There were a couple of tipper lorries delivering spoil to the bulldozer, but the whole effort looked a little subdued. I guess this will change next week when all and sundry are back at work.
With little obvious change, you can understand my reluctance to visit Manor farm on a cold, manky Saturday morning.
I've split the slide show into two: one for Wednesday and one for Friday. Most all of wildlife, they really represent me getting to grips with my new lens.
Kicking off with an overcast Wednesday. All shots are handheld i.e. I did not use a tripod or deploy my monopod.
I discovered why the sponge collapsed: too much baking powder. This year I showed restrain, and the results (yes, I cooked two of them) did not collapse. My first, pictured below followed a recipe without butter. This resulted in an extremely light, airy sponge which was very delicate and tore when I spread jam or whipped cream over it.
The second followed a different recipe with butter. This resulted in a more robust sponge, which withstood a lot of abuse from me. However, I prefer the first sponge as is it is more like what a Black Forest Gateau should be.

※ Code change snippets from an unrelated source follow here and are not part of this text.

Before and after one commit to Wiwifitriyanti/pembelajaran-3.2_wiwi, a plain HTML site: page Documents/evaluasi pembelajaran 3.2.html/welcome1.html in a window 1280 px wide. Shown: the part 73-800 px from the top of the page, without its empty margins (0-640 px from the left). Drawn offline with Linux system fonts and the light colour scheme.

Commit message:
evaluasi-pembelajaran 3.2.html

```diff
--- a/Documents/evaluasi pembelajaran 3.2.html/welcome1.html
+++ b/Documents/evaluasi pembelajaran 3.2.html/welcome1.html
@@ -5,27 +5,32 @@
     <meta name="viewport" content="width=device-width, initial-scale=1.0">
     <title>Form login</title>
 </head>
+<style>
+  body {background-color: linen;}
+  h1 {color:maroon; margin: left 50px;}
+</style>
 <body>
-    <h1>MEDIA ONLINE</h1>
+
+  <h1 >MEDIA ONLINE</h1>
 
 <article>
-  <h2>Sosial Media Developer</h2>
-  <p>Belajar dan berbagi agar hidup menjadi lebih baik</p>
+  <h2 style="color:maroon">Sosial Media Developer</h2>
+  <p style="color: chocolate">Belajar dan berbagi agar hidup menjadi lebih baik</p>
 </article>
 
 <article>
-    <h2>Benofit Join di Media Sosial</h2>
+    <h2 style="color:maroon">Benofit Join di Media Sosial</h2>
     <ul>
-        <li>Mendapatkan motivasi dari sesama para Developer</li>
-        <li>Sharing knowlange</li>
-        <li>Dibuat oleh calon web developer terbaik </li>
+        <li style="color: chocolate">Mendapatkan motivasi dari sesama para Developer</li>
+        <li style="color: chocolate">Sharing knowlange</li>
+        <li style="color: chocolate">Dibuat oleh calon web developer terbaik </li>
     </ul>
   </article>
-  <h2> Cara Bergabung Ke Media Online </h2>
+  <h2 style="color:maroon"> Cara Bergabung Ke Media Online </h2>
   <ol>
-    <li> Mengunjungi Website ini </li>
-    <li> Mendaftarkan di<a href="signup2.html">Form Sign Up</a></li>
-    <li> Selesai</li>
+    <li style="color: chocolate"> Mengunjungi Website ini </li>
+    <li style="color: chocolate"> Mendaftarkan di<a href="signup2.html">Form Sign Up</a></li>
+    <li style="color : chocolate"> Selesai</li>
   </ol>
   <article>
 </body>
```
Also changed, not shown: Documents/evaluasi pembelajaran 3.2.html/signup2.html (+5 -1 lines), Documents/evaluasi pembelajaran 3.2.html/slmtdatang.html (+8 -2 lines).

Both were polished off.
Note, the funny shape of the cake was due to me not having two 8" round baking dishes. Instead, I baked the cakes in a large casserole dish. It worked perfectly. Always the one for lateral thinking, and pushing the boundary.